Composable apps provide a way to easily upgrade or add apps—think building blocks: the work is already done and additional functionality can be added to the underlying capability.
That flexibility is necessary for the variability of the current workplace and economy, says Zeus Kerravala, founder and principal analyst at ZK Research. “We’re moving into an era where you can have everyone in the office, no one in the office, or any reasonable combination in between,” says Kerravala. “You could have all your customers online, just a few, or – depending on your industry – no customers online, and every possible combination in between. The pandemic has created these dramatic changes in the way we learn, the way we live, and the way we work, based on forces beyond anyone’s control.”

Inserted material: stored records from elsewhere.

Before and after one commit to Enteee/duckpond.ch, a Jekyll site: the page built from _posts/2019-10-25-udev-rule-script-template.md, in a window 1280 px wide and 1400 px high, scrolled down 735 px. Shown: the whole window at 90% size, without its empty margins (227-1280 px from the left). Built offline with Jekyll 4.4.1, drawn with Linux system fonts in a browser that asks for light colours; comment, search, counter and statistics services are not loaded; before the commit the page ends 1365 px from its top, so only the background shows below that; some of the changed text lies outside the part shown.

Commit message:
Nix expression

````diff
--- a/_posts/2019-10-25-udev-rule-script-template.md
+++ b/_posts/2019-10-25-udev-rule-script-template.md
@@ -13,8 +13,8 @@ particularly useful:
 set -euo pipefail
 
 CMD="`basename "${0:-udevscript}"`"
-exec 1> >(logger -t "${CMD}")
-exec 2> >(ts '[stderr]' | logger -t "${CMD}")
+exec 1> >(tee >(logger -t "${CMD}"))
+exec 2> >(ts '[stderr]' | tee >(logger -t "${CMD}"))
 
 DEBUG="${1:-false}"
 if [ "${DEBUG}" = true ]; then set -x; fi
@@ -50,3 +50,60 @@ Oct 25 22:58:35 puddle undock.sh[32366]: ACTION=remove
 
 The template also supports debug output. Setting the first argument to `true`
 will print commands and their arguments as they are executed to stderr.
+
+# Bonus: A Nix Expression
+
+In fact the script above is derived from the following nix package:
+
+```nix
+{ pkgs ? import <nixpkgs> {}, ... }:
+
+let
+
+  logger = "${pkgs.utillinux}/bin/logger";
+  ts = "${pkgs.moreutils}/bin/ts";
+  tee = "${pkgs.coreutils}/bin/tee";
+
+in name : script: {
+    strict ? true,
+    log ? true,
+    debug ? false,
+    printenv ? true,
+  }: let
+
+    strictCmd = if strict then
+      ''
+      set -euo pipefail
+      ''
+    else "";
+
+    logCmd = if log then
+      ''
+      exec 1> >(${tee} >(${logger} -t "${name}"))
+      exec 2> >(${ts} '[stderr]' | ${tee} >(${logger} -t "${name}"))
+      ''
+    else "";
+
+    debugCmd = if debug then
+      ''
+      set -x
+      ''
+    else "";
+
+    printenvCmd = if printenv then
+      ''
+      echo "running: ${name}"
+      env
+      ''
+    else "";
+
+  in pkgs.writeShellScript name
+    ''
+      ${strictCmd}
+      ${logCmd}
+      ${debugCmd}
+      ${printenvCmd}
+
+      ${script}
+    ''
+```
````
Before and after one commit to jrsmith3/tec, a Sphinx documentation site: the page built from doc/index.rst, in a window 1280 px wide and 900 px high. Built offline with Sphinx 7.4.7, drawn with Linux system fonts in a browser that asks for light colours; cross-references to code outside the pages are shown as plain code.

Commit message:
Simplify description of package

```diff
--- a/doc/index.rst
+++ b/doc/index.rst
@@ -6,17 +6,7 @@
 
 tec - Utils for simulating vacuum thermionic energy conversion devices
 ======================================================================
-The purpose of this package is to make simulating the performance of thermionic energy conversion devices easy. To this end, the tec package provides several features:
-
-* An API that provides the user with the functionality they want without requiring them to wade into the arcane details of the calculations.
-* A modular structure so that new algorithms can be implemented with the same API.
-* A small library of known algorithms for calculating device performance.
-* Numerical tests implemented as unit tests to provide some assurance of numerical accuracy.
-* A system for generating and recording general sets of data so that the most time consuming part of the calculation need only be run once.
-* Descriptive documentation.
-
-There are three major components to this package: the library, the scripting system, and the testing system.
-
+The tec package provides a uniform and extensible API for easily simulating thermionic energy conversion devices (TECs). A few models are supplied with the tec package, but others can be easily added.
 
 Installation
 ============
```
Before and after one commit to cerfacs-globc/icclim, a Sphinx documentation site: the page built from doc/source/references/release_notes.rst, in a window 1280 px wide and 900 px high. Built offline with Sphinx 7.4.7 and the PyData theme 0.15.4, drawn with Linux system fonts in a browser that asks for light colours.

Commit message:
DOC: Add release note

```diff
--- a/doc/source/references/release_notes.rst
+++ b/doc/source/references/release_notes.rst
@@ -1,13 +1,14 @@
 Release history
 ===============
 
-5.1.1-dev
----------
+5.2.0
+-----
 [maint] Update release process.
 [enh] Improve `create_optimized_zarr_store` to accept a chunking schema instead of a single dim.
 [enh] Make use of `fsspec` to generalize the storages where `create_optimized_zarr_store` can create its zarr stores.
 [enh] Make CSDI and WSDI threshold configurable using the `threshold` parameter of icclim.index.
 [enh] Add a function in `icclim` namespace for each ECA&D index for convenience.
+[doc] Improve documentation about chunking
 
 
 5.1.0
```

When it comes to cloud infrastructure, companies have often followed half-measures – adopting them in such a way as to reinforce old business models, creating private clouds that mimic their on-premises infrastructure. But composition gives businesses the ability to adapt to changes in their operations and markets by creating new applications to support the required workflows without hiring additional or external software developers to implement the changes.
Composite cloud services further free companies from relying on running their own software instances just to customize code for their needs. Composable applications bring together cloud, customization, integration and workflow management, enabling companies to be flexible and innovate quickly.
When companies suffered pandemic disruptions in critical business functions—such as call centers, IT support, and medical administration—composite applications enabled firms to adapt and continue. In one case, the company had to extend its call center system, which was housed in a controlled environment, to allow employee access via web browsers running on an Amazon virtual machine, says David Lee, vice president of products at RingCentral, an enterprise communications platform that focused on composing. “They had to make these changes work overnight in employees’ homes, and that was a big challenge for a lot of organizations,” says Lee. “Companies that have adapted well to the potential changes have actually made these transitions very easy by putting together new applications and workflows.”